(Data entries)

+ + +

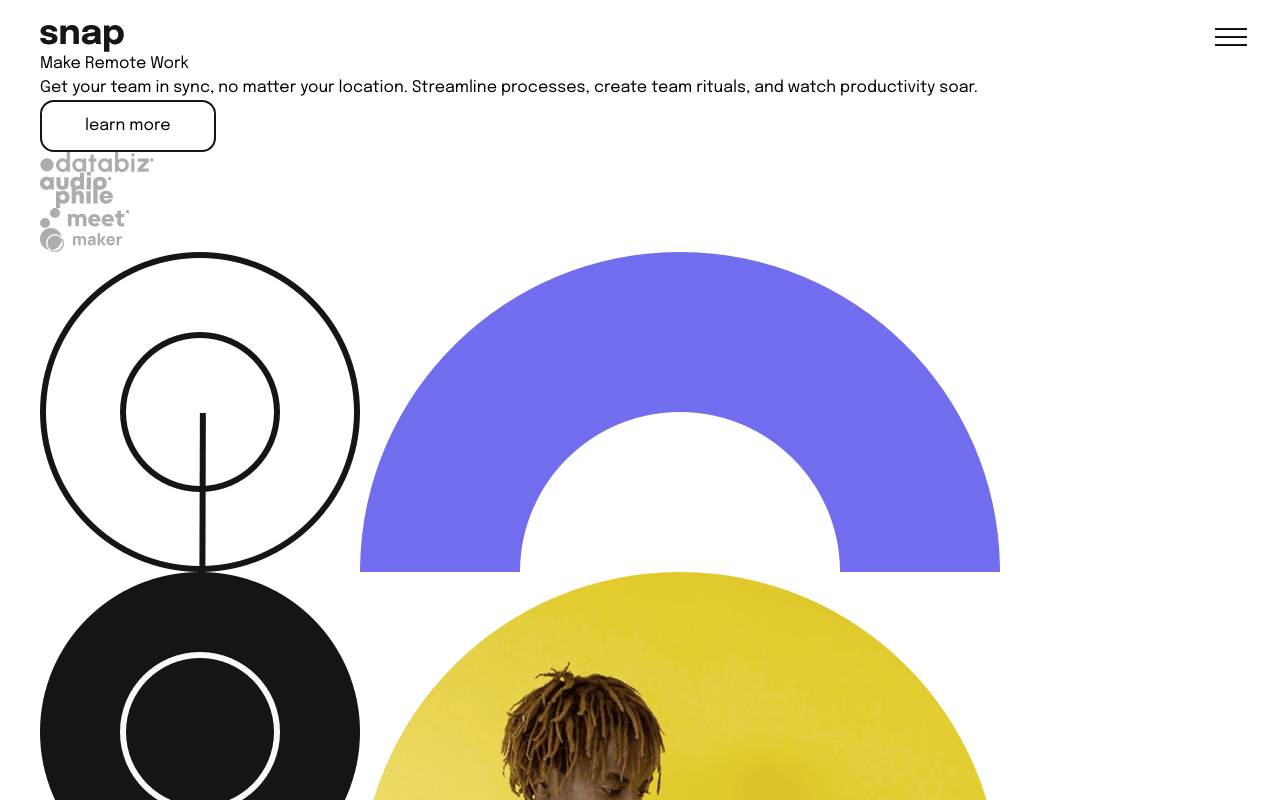
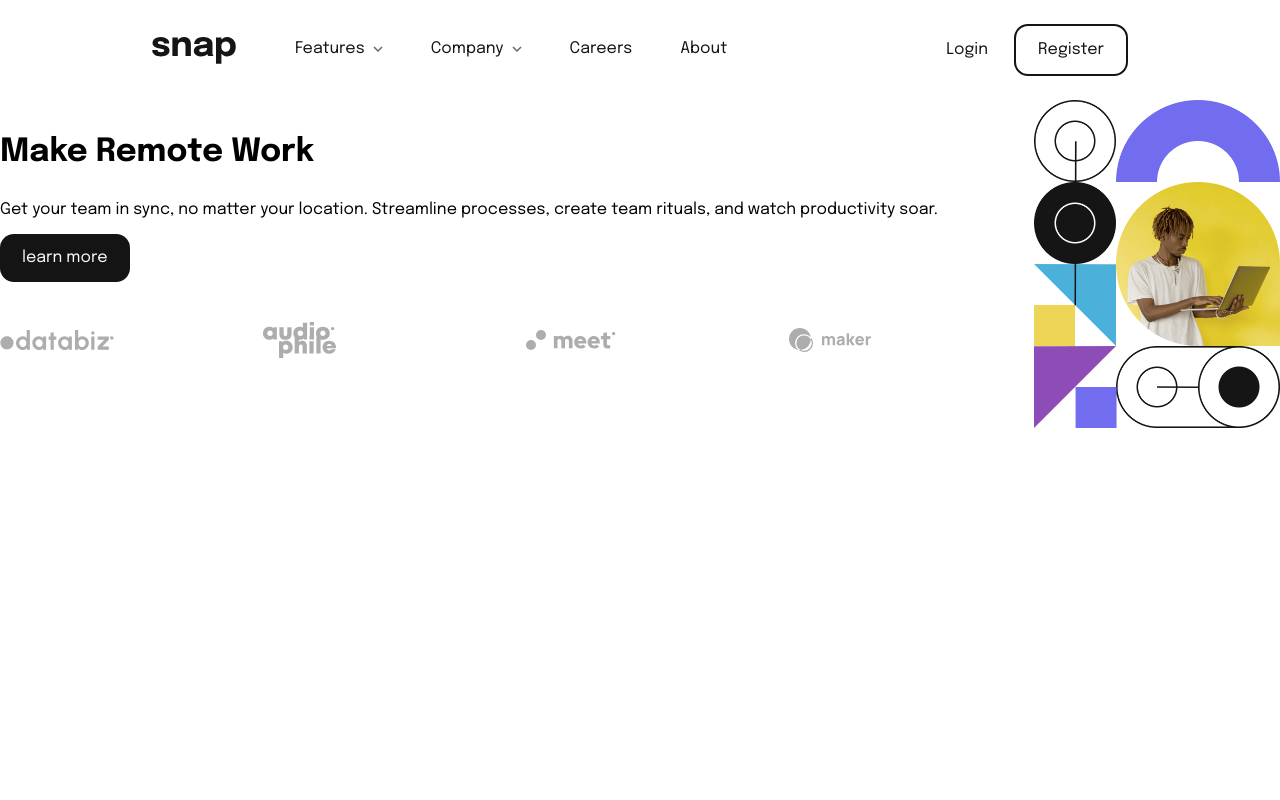
Before and after one commit to Dylou-Code/Snap-Intro, a website built with Vite: page index.html in a window 1280 px wide. Shown: the top 800 px of the page. Built offline with nearby package versions, Linux system fonts and the light colour scheme.

Commit message:
Navbar mobile, tablet & Desktop, hero section Mobile, Tablet

```diff
--- a/index.html
+++ b/index.html
@@ -14,7 +14,7 @@
 <header class="header">
     <div class="container">
         <div class="navigation__container">
-            <a href="#"><img src="./resources/assets/images/logo.svg" alt="Snap"></a>
+            <a href="#" class="navigation__logo"><img src="./resources/assets/images/logo.svg" alt="Snap"></a>
           <!--  aria expanded est false car la navigation est fermer quand le visiteur est la-->
             <button class="navigation__mobile-toggle" aria-controls="primary-navigation" id="icons" aria-expanded="false">
                 <!--aria-hidden pour dire qu'il ne faut pas s'en occuper -->
@@ -24,8 +24,10 @@
                 <span class="hidden">menu</span>
             </button>
             <nav class="navigation">
+                <div class="navigation__link">
+                    <a href="#" class="navigation__logo navigation__logo--primary"><img src="./resources/assets/images/logo.svg" alt="Snap"></a>
                     <ul class="navigation__dropdown"  aria-label="primary" role="list"  id="primary-navigation">
-                    <li>
+                        <li class="navigation__dropdown-item">
                             <div class="navigation__dropdown-title">
                                 <a href="#" aria-haspopup="true">Features</a>
                                 <div class="navigation__dropdown-icon" id="dropdown-icon">
@@ -58,7 +60,7 @@
 
                             </ul>
                         </li>
-                    <li>
+                        <li class="navigation__dropdown-item">
                             <div class="navigation__dropdown-title">
                                 <a href="#" aria-haspopup="true">Company</a>
                                 <div class="navigation__dropdown-icon">
@@ -71,15 +73,18 @@
                                 <li><a href="#" class="navigation__dropdown-link">Blog</a></li>
                             </ul>
                         </li>
-                    <li><a href="#">Careers</a></li>
-                    <li><a href="#">About</a></li>
+                        <li class="navigation__dropdown-item"><a href="#">Careers</a></li>
+                        <li class="navigation__dropdown-item"><a href="#">About</a></li>
                     </ul>
+                </div>
+
+
                 <div class="navigation__cta" style="max-width: 100%">
                     <button class="btn"><a href="#">Login</a></button>
                     <button class="btn btn-outline"><a href="#">Register</a></button>
                 </div>
+            </nav>
 
-            </nav>
         </div>
     </div>
 </header>
@@ -112,12 +117,12 @@
 
 <main>
     <section class="hero-section ">
+        <div class="hero">
             <div class="container">
-            <div class="hero">
                 <div class="hero__left">
                     <h1 class="hero__title">Make Remote Work</h1>
                     <p class="hero__subtitle">Get your team in sync, no matter your location. Streamline processes, create team rituals, and watch productivity soar.</p>
-                    <button class="btn btn-outline">learn more</button>
+                    <button class="hero__btn btn btn-primary"><a href="">learn more</a></button>
                     <div class="hero__logo">
                         <img src="./resources/assets/images/client-databiz.svg" alt="">
                         <img src="./resources/assets/images/client-audiophile.svg" alt="">
@@ -126,12 +131,13 @@
                     </div>
 
                 </div>
+
+            </div>
             <div class="hero__right">
                 <picture >
-                        <source srcset="./resources/assets/images/image-hero-mobile.png" media="(max-width: 767px)">
+                    <source srcset="./resources/assets/images/image-hero-mobile.png" media="(max-width: 1024px)">
                     <img class="presentation__picture-img" src="./resources/assets/images/image-hero-desktop.png" alt="" >
                 </picture>
-                </div>
             </div>
         </div>
     </section>
--- a/resources/scss/_hero.scss
+++ b/resources/scss/_hero.scss
@@ -1,8 +1,67 @@
-.header[data-overlay]::before {
-  content: "";
-  position: fixed;
-  height: 100vh;
-  inset: 0;
-  background-color: black;
-  opacity: 0.6;
+.hero {
+  display: grid;
+  grid-template-rows: 1fr;
+  gap: 48px;
+  text-align: center;
+
+  &__left {
+    order: 2;
+  }
+
+  &__title {
+    font-size: var(--fs-600);
+    font-weight: var(--fw-bold);
+    line-height: 42px;
+  }
+
+  &__subtitle{
+    padding-top: var(--space-400);
+  }
+
+  &__btn {
+    margin-top:  var(--space-500);
+  }
+
+  &__logo {
+    display: grid;
+    grid-template-columns: repeat(4, 1fr);
+    align-items: center;
+    gap: 28px;
+    padding-top: var(--space-700);
+
+  }
+
+  &__right {
+    order: -1;
+  }
+
+  @media screen and (min-width: 768px)  {
+    display: grid;
+    grid-template-columns:  repeat(2, 1fr);
+    grid-template-rows:  1fr;
+    gap: 10px;
+    text-align: left;
+
+    &__left {
+      order: 2;
+    }
+    &__right {
+      order: 1;
+    }
+
+    &__title {
+      margin-top: var(--space-600);
+      margin-right: 50px;
+    }
+
+    &__btn {
+      margin-top:  var(--space-300);
+    }
+
+    &__logo {
+      margin-top:  0;
+    }
+
+
+  }
 }
--- a/resources/scss/_navigation.scss
+++ b/resources/scss/_navigation.scss
@@ -1,6 +1,15 @@
+.header[data-overlay]::before {
+  content: "";
+  position: fixed;
+  height: 100vh;
+  inset: 0;
+  background-color: black;
+  opacity: 0.6;
+}
+
 .navigation {
   /*font-size: var(--fs-nav);*/
-
+  @media (max-width:64em) {
     position: fixed;
     background: var(--clr-neutral-500);
     top: 0;
@@ -19,6 +28,15 @@
       align-items: center;
       justify-content: space-between;
       margin-top: 25px;
+      margin-bottom: 25px;
+    }
+
+    &__logo {
+      display: block;
+
+      &--primary {
+        display: none;
+      }
     }
 
     &__mobile-toggle {
@@ -70,6 +88,7 @@
       & li {
         margin-top: 15px;
       }
+
       a {
         text-decoration: none;
         color: var(--clr-neutral-600);
@@ -89,8 +108,11 @@
 
       &-list {
         margin-left: var(--space-500);
+
+        & a:hover, a:focus {
+          color: var(--clr-neutral-700);
         }
-
+      }
 
       &-link {
         display: flex;
@@ -109,76 +131,72 @@
       flex-direction: column;
       padding: 15px;
     }
-
-  .nav-list a {
-    text-decoration: none;
-    color: var(--clr-primary-400);
   }
 
-  .nav-list a:hover,
-  .nav-list a:focus {
-    color: var(--clr-accent-400);
-  }
+  /* Taille d'écran inférieure ou égale à 48em (768 pixels) */
+  @media (min-width: 64em) {
+    /* Vos styles pour les écrans de 768 pixels ou moins */
+    display: flex;
+    flex-direction: row;
+    justify-content: space-between;
+    align-items: center;
+    padding: 24px;
 
-/*  @media (max-width: 50em) {
-    font-size: var(--fs-300);
+    &__logo {
       display: none;
 
-    padding: 15px;
-    !*propriété raccourci pour definir la marge de touts les coté*!
-    !*  inset: 7rem var(--size-400) auto;*!
-    !*max-width: 35rem;
-    margin-left: auto;*!
-    background: red;
-
-    !*!*ombre légère sur le menu*!*!*!
-    box-shadow: 0 0 .75em rgb(0, 0, 0, 0.05);
-
-
-    &__dropdown {
-      display: grid;
-      gap: var(--size-600);
-      text-align: center;
-      font-weight: var(--fw-bold);
+      &--primary {
+        display: block;
       }
-
-    &[data-visible] {
-      display: block;
     }
 
     &__mobile-toggle {
-      display: block;
-      position: fixed;
-      top: 5px;
-      right: 25px;
-      cursor: pointer;
-      background: transparent;
-      border: 0;
-      padding: 0.5em;
+      display: none;
     }
 
-    .mobile-nav-toggle .icon-close {
+    &__link {
+      display: flex;
+      flex-direction: row;
+    }
+
+    &__dropdown {
+      position: relative;
+      display: flex;
+      flex-direction: row;
+      justify-content: space-between;
+      margin-left: 35px;
+
+      &-title {
+        display: flex;
+        flex-direction: row;
+        align-items: center;
+      }
+
+      &-icon {
+        margin-left: 8px;
+      }
+
+      &-item{
+        display: block;
+        padding: 0 var(--space-400);
+      }
+
+       &-list{
+         position: absolute;
          display: none;
       }
+
+      &-list:hover{
+
+
+      }
+
+     /*  &-list:hover {
+         background: red;
+         padding: 5px;
+
       }*/
 
-  /* Taille d'écran inférieure ou égale à 48em (768 pixels) */
-  @media (max-width: 48em) {
-    /* Vos styles pour les écrans de 768 pixels ou moins */
-  }
-
-  /* Taille d'écran inférieure ou égale à 64em (1024 pixels) */
-  @media (max-width: 64em) {
-    /* Vos styles pour les écrans de 1024 pixels ou moins */
-  }
-
-  /* Taille d'écran inférieure ou égale à 75em (1200 pixels) */
-  @media (max-width: 75em) {
-    /* Vos styles pour les écrans de 1200 pixels ou moins */
-  }
-
-  /* Taille d'écran inférieure ou égale à 87.5em (1400 pixels) */
-  @media (max-width: 87.5em) {
-    /* Vos styles pour les écrans de 1400 pixels ou moins */
     }
   }
+}
--- a/resources/scss/_variables.scss
+++ b/resources/scss/_variables.scss
@@ -53,7 +53,7 @@ body {
 }
 
 .btn {
-  padding: 12px 43px;
+  padding: 12px 22px;
   background: none;
   border-radius: 14px;
   border: none;
@@ -63,13 +63,24 @@ body {
   border: solid 2px var(--clr-neutral-700);
 }
 
+.btn-primary {
+  padding: 12px 22px;
+  background: var(--clr-neutral-700);
+  border-radius: 14px;
+  border: none;
+
+  a {
+    color: var(--clr-neutral-500);
+  }
+}
+
 .hidden {
   display: none;
 }
 
 .container {
-  margin-left: 24px;
-  margin-right: 24px;
+  margin-left: 16px;
+  margin-right: 16px;
 }
 
 a {
@@ -84,6 +95,13 @@ a {
   }
 }
 
+@media screen and (min-width: 992px)  {
+  .container {
+    margin-left: 0;
+    margin-right: 0;
+  }
+}
+
 @media screen and (min-width: 1024px)  {
   .container {
     margin: 0 auto;
@@ -91,14 +109,29 @@ a {
   }
 }
 
-@media screen and (min-width: 1200px)  {
+@media (min-width: 75em)  {
     .container {
       width: 1024px;
     }
 }
 
-@media screen and (min-width: 1200px)  {
+@media (min-width: 87.5em)  {
   .container {
     width: 1200px;
   }
 }
+
+/* Taille d'écran inférieure ou égale à 64em (1024 pixels) */
+@media (max-width: 64em) {
+  /* Vos styles pour les écrans de 1024 pixels ou moins */
+}
+
+/* Taille d'écran inférieure ou égale à 75em (1200 pixels) */
+@media (max-width: 75em) {
+  /* Vos styles pour les écrans de 1200 pixels ou moins */
+}
+
+/* Taille d'écran inférieure ou égale à 87.5em (1400 pixels) */
+@media (max-width: 87.5em) {
+  /* Vos styles pour les écrans de 1400 pixels ou moins */
+}
```
Lines whose indentation alone changed are shown as unchanged.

+ + +

_Work instruction_:
Every line in the data above that contains "border" needs to be copied.

_Output of the exercise_:
-      border: 0;
   border-radius: 14px;
   border: none;
   border: solid 2px var(--clr-neutral-700);
+  border-radius: 14px;
+  border: none;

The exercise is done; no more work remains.